“Picasso’s voluptuous and sensual pictures of Walter mark a departure from his Cubism phase,” explains the Pérez Art Museum Miami. “This portrait shows the young woman from the front and side, more or less clothed, unlike many of the nudes he made of her. An exposed breast perhaps hints at the erotic quality of many of his portraits of her. Here, he synthesizes the softness of the figure and the hardness of the chair into one full picture. But, it is her single, unmistakably clear eye that gazes out at us that suggests the inner life of the sitter, lover, and muse.”
The year in which Picasso painted Femme à la montre also marked the artist’s first major (and wildly successful) retrospective at the Galerie Georges Petit in Paris. In fact, what would come to be known as Picasso’s “year of wonders” was crucial enough to prompt a modern-day retrospective of over 100 artworks titled The EY Exhibition: Picasso 1932—Love, Fame, Tragedy at the Musée National-Picasso in Paris. The exhibition has traveled to Tate Modern in London, where it is currently on view through September 9, 2018.
Picasso met and ignited his affair with 17-year-old Marie-Thérèse Walter in 1927. At the time, he was married to the Ukrainian dancer Olga Khokhlova, to whom he would remain married until her death in 1955. The artist’s relationship with Khokhlova was notoriously tumultuous. The even-tempered Walter provided a calming reprieve from his acrimonious marriage, which would worsen with the years and as Khokhlova gleaned knowledge of her husband’s innumerable affairs.
In an attempt to quell his wife’s intensified neuroses, Picasso kept his affair with Walter under wraps until Khokhlova confirmed her suspicions in 1934, when Walter became pregnant. Picasso’s child with Walter—a girl named Maya—was born in September 1935. Only months following his daughter’s birth, Picasso was introduced to the French-born Surrealist photographer Dora Maar, whose renowned beauty and suave character swept Picasso off his feet—again.
Maya Widmaier-Picasso would serve as the primary link between the artist and Walter until his death in 1973. While Picasso remained married to Khokhlova and he would never wed his “golden muse” (he eventually proposed to Walter following Khokhlova’s death but she declined), the artist produced a large number of portraits lovingly depicting Walter.
Walter committed suicide in 1977, and her demise has been largely attributed to the death of her great love. On loan from Emily Fisher Landau, the temporary exhibition of Femme à la montre will provide Miami museum-goers with the rare opportunity to see this important work in person.

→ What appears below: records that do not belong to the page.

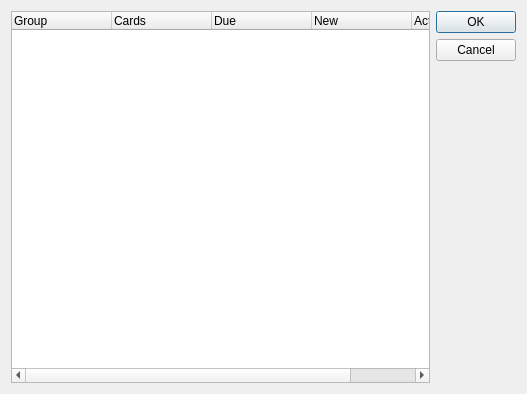
This is designer/groupsel.ui in ankitects/anki as Qt 5 draws it before an edit. The edited form follows.
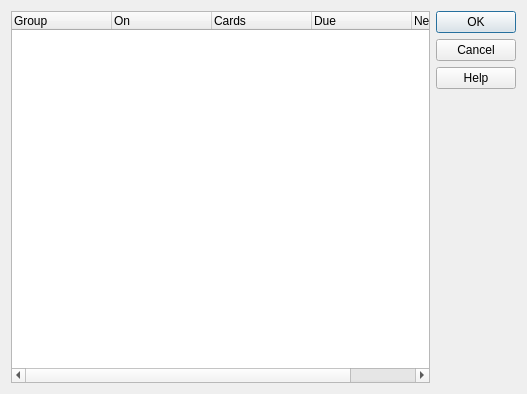
This is the edited form.

Commit message: use checkmarks instead of multi selection so we don't lose keyboard focus

Patch:
```diff
--- a/designer/groupsel.ui
+++ b/designer/groupsel.ui
@@ -16,8 +16,8 @@
   <layout class="QHBoxLayout" name="horizontalLayout">
    <item>
     <widget class="QTreeWidget" name="tree">
-     <property name="selectionMode">
-      <enum>QAbstractItemView::MultiSelection</enum>
+     <property name="alternatingRowColors">
+      <bool>true</bool>
      </property>
      <attribute name="headerStretchLastSection">
       <bool>false</bool>
@@ -27,6 +27,11 @@
        <string>Group</string>
       </property>
      </column>
+     <column>
+      <property name="text">
+       <string>On</string>
+      </property>
+     </column>
      <column>
       <property name="text">
        <string>Cards</string>
@@ -42,11 +47,6 @@
        <string>New</string>
       </property>
      </column>
-     <column>
-      <property name="text">
-       <string>Actions</string>
-      </property>
-     </column>
     </widget>
    </item>
    <item>
@@ -55,7 +55,7 @@
       <enum>Qt::Vertical</enum>
      </property>
      <property name="standardButtons">
-      <set>QDialogButtonBox::Cancel|QDialogButtonBox::Ok</set>
+      <set>QDialogButtonBox::Cancel|QDialogButtonBox::Help|QDialogButtonBox::Ok</set>
      </property>
     </widget>
    </item>
```
The commit also changes 1 other file.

Femme à la montre will be on view from July 4 through September October 16, 2018 at the Pérez Art Museum Miami.